_DATA SECTION_
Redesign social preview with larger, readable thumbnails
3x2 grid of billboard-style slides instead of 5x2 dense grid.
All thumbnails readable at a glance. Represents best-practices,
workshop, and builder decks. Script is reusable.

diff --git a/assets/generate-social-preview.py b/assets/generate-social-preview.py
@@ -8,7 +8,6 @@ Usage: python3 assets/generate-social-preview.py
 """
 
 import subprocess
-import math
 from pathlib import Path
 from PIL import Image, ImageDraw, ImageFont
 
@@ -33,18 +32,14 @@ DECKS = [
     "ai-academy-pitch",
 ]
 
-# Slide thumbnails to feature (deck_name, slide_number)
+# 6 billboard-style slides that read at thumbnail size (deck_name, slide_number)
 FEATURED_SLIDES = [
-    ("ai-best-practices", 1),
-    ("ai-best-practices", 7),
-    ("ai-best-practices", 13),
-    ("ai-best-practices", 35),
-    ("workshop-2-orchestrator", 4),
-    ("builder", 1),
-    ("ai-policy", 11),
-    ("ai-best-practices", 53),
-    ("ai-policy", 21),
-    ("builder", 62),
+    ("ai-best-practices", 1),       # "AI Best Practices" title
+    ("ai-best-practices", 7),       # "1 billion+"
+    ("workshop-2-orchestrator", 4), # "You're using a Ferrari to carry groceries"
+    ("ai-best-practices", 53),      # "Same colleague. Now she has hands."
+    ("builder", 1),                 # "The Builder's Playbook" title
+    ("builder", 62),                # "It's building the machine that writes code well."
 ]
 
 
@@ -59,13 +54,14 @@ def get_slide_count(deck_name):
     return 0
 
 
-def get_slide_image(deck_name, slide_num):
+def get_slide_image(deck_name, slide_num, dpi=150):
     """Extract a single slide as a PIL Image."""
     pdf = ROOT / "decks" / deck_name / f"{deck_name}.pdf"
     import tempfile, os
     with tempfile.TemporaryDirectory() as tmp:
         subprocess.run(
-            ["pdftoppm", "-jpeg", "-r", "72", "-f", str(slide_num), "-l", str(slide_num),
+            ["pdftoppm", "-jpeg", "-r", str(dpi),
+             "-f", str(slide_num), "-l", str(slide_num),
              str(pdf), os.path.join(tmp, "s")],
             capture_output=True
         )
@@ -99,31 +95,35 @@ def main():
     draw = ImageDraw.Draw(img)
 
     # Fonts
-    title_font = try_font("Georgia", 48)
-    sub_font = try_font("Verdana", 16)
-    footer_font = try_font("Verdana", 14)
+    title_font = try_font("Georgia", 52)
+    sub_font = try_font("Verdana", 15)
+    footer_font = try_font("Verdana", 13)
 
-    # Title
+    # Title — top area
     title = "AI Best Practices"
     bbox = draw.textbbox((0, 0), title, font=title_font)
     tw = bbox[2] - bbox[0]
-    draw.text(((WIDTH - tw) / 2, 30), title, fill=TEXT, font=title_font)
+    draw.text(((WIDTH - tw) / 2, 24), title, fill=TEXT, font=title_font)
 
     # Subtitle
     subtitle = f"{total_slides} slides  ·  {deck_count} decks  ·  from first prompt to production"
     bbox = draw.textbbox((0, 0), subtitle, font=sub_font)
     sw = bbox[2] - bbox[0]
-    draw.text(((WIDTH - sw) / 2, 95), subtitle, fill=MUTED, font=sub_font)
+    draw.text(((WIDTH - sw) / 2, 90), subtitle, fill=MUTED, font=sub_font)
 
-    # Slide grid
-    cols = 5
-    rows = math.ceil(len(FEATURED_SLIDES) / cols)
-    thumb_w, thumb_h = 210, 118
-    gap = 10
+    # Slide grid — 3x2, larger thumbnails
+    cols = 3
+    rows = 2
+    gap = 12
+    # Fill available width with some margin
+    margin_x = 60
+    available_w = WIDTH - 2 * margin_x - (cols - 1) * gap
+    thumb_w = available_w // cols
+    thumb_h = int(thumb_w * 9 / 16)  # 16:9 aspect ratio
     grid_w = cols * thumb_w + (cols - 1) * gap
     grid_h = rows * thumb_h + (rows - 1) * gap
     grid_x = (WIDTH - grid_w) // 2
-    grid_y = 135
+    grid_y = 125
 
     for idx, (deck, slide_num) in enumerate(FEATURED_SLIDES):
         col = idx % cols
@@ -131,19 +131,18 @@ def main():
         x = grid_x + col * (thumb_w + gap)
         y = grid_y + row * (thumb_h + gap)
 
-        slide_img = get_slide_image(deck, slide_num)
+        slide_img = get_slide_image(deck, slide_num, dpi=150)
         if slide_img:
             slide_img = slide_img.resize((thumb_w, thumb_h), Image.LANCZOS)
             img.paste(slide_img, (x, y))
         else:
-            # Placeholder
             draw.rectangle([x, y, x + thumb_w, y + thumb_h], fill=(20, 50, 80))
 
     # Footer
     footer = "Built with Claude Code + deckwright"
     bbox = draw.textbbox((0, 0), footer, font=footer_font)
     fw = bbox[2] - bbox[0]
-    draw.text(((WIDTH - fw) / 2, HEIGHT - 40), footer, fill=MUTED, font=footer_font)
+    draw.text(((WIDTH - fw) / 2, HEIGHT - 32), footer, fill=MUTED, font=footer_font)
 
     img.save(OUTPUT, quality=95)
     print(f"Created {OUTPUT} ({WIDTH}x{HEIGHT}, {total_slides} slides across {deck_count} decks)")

_ASSIGNED TASK_
Work out how many lines of the listing above include the word "math". Report only the number.

_EXERCISE RESULT_
2